The first thing to do is see if you already have a Super modifier key. Run "xmodmap -pm" to see what your modifiers currently are. Here's a common output:

$ xmodmap -pm xmodmap: up to 4 keys per modifier, (keycodes in parentheses): shift Shift_L (0x32), Shift_R (0x3e) lock Caps_Lock (0x42) control Control_L (0x25), Control_R (0x69) mod1 Alt_L (0x40), Alt_R (0x6c), Meta_L (0xcd) mod2 Num_Lock (0x4d) mod3 mod4 Super_L (0x85), Super_R (0x86), Super_L (0xce), Hyper_L (0xcf) mod5 ISO_Level3_Shift (0x5c), Mode_switch (0xcb)

In the output above, a bunch of keys are already mapped to Super, with (hex) keycodes 0x85, 0x86, 0xce, and 0xcf. To see if anything on your keyboard happens to be one of those keys (which isn't always the case), run "xev" in a terminal and move your mouse pointer into "xev"'s mostly-white input window, and try different keys. Typical output looks like this for keys (try control and shift to see examples) - pay particular attention to the third line with the keycode and keysym name, here 64 and Meta_L:

KeyPress event, serial 42, synthetic NO, window 0xe600003, root 0x6b6, subw 0x0, time 2232472454, (-1,167), root:(871,683), state 0x0, keycode 64 (keysym 0xffe7, Meta_L), same_screen YES, XLookupString gives 0 bytes: XmbLookupString gives 0 bytes: XFilterEvent returns: False

Find the "keycode" part and covert it to base 16. If you've hit one of the Supers, your converted code will match one of the (in the example above, four) hex keycodes, and show Super_L or Super_R instead of the Meta_L shown above.

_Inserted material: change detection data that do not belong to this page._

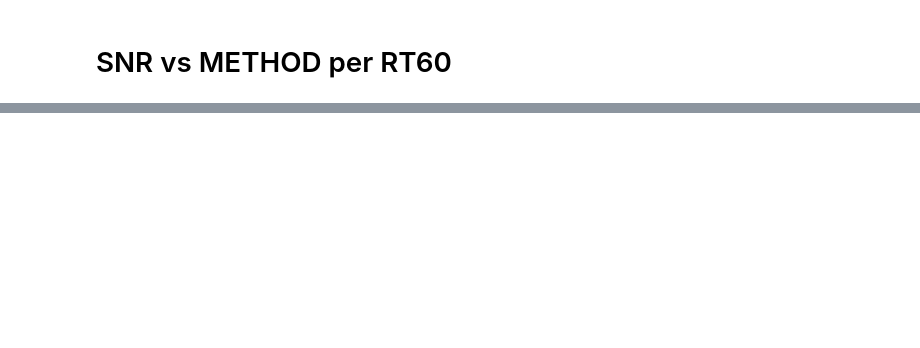
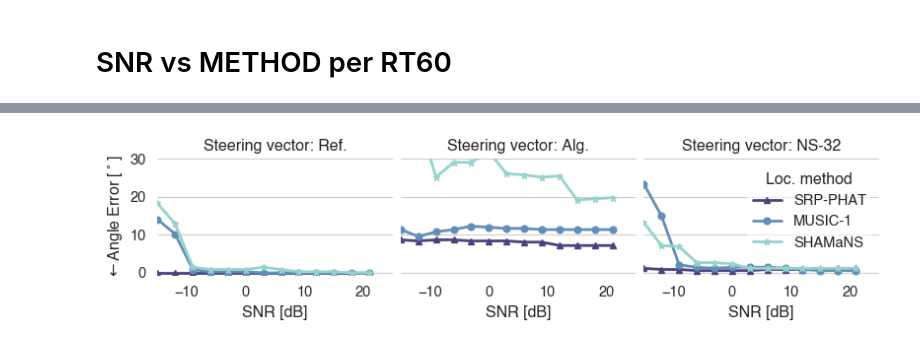
Before and after one commit to Chutlhu/shamans, a Jupyter notebook: analysize_results_exp1.ipynb, the cells around one changed output, grey strips where cells are left out. Drawn from its saved outputs; the diff is of its cells as text; code cells hidden in the pictures; blank space fills up the shorter version.

Commit message:
add plotting for EUSIPCO25

```diff
--- a/analysize_results_exp1.ipynb
+++ b/analysize_results_exp1.ipynb
@@ -134,0 +189,72 @@ noise_type: alpha-0.8, duration: 1, rt60: 0.0
+# %%
+sns.set(style='whitegrid', context='paper', font_scale=1.2,
+        rc={
+            'figure.figsize':(3.5,3.15),
+            'lines.linewidth':2.,
+            'font.family': 'sans-serif',
+            'font.sans-serif': [u'Helvetica'],
+            'text.usetex': False,
+            })
+pal = sns.cubehelix_palette(n_algos, start=0.5, rot=-0.5,dark=0.3, light=.75, reverse=True, hue=1.)
+sns.set_palette(pal)
+
+rt60s = nice_plot_df['rt60'].unique()
+sv_models = nice_plot_df['sv_model'].unique()
+
+fig, axarr = plt.subplots(1, len(sv_models),figsize=(8, 2), sharey=True, squeeze=False)
+
+i= 0
+rt60 = 0.123
+
+perf = pd.pivot_table(
+    nice_plot_df[nice_plot_df['rt60'] == rt60],
+    values='ang_error', index=['snr'], columns=['loc_method', 'rt60', 'sv_model'], aggfunc=np.mean)
+
+markers=['^','o','*','s','d','v'][:n_algos]
+
+for j, sv_model in enumerate(sv_models):
+
+
+    for alg,mkr in zip(algo_order, markers):
+        axarr[i,j].plot(perf.index, perf[alg,rt60,sv_model], marker=mkr, clip_on=True)
+
+    # remove the x-grid
+    axarr[i,j].xaxis.grid(False)
+
+    axarr[i,j].set_title(f'Steering vector: {sv_model}')
+
+    # axarr[i,j].text(-0.1,1.5, 'A', fontsize=27, fontweight='bold')
+
+    # nice legend box
+    if j == 2:
+        leg = axarr[i,j].legend(algo_order, title='Loc. method', frameon=True, framealpha=0.6)
+        leg.get_frame().set_linewidth(0.0)
+        # axarr[i,j].legend().set_visible(False)
+    else:
+        pass
+        # axarr[i,j].legend().set_visible(False)
+
+    # set all the labels
+    axarr[i,j].set_xlabel('SNR [dB]')
+    if j == 0:
+        axarr[i,j].set_ylabel(r"$\leftarrow$" + 'Angle Error [$^\circ$]')
+    else:
+        axarr[i,j].set_ylabel('')
+
+    axarr[i,j].set_xlim([-15,25])
+    axarr[i,j].set_xticks([-10, 0, 10, 20])
+
+    axarr[i,j].set_ylim([-0.5, 30])
+
+    sns.despine(offset=10, trim=False, left=True, bottom=True, ax=axarr[i,j])
+
+# add legend outside of the plot
+# handles, labels = axarr[0,0].get_legend_handles_labels()
+# fig.legend(handles, labels, loc='upper center', ncol=n_algos, frameon=True, framealpha=0.6)
+
+# axarr[0,0].text(-25, 30, 'A', fontsize=27, fontweight='bold')
+
+plt.tight_layout(pad=0.5)
+plt.savefig('./eusipco2025_exp-1_snr-sweep_accuracy.pdf', bbox_inches='tight')
+# %% [output]
+[figure, added]
```
Also changed, not shown: parts of 11 cells of this notebook, 19 other files.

If you don't have any keys mapped to Super, or it turns out that none of them exist on your keyboard, then use xev to find the keycode for the key you want to use for Super (CapsLock might be a good choice for some folks), then use xmodmap or some other tool in your desktop's UI to set it up. The latter is outside of the scope of this reply, but with xmodmap, you could just make a file named .Xmodmap in your home directory with this in it:

! note: replace the 0xff below with your *actual* Super_L key's keycode. ! note: whether to use mod3 or mod4 depends on your environment. keycode 0xff = Super_L clear mod4 add mod4 = Super_L

Apply the results with "xmodmap ~/.Xmodmap". Many X startups will automatically apply these for you. If you're using Ubuntu Unity, look up Startup Applications in the Dash and add one for that same command. I'm not sure if "~" works in the context, you might want to try $HOME or just use your home directory there. It ends up producing a file in ~/.config/autostart/xmodmap.desktop like this one (erlkonig = me; put your home in instead):

$ cat ./.config/autostart/xmodmap.desktop [Desktop Entry] Type=Application Exec=/usr/bin/xmodmap /home/erlkonig/.Xmodmap Hidden=false NoDisplay=false X-GNOME-Autostart-enabled=true Name[en_US]=Xmodmap Keymap Settings Name=Xmodmap Keymap Settings Comment[en_US]=Set Keyboard Bindings Comment=Set Keyboard Bindings

You can verify the results with "xmodmap -pm" or "xev". Here's the output for the former for my environment (which probably won't match what you'd want yourself).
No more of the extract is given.